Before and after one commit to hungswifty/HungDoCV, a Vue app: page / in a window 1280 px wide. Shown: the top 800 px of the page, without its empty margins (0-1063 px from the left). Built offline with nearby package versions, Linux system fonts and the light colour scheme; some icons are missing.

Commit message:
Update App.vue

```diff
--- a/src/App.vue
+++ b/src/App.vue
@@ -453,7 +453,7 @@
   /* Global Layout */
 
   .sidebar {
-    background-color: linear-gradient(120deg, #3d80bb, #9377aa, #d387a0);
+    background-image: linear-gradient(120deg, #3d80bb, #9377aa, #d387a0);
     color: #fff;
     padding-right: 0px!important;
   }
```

• The task
Could you copy each line of the material that holds "gradient"?

• Solved exercise
-    background-color: linear-gradient(120deg, #3d80bb, #9377aa, #d387a0);
+    background-image: linear-gradient(120deg, #3d80bb, #9377aa, #d387a0);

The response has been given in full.